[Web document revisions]

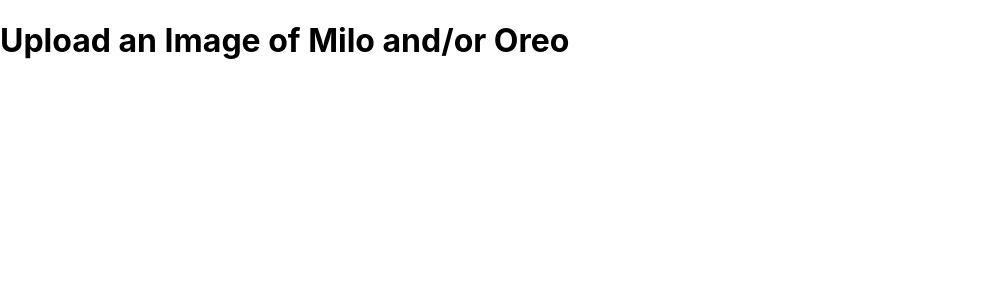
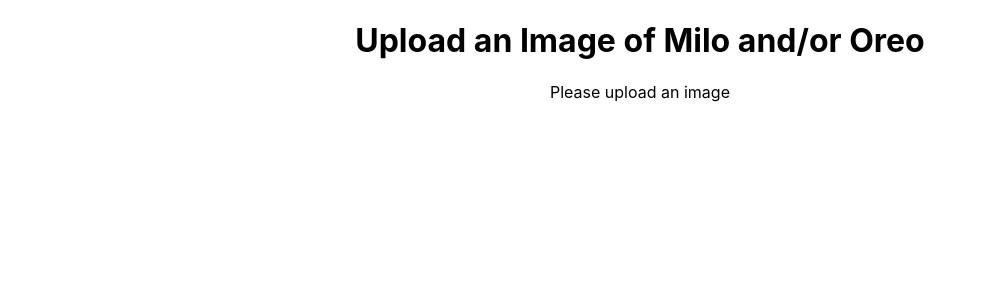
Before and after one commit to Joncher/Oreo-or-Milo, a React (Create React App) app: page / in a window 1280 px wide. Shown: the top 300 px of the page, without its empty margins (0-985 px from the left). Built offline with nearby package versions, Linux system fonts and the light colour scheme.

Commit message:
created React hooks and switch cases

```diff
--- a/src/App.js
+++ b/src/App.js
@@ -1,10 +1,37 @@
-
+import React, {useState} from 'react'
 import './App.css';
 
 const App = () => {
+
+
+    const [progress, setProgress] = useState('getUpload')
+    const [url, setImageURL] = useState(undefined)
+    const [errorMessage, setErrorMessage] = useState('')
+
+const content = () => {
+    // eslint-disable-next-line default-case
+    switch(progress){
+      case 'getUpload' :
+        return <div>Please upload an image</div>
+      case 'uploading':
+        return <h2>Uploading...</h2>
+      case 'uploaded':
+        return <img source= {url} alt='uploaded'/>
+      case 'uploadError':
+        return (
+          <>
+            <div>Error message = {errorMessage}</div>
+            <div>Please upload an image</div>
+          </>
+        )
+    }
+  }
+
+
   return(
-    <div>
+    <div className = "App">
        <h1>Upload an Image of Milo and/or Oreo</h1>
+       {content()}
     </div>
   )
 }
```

■ What the task requires: Only lines holding the word "useState" are wanted, so copy each of them from the records above.

■ Solution:
+import React, {useState} from 'react'
+    const [progress, setProgress] = useState('getUpload')
+    const [url, setImageURL] = useState(undefined)
+    const [errorMessage, setErrorMessage] = useState('')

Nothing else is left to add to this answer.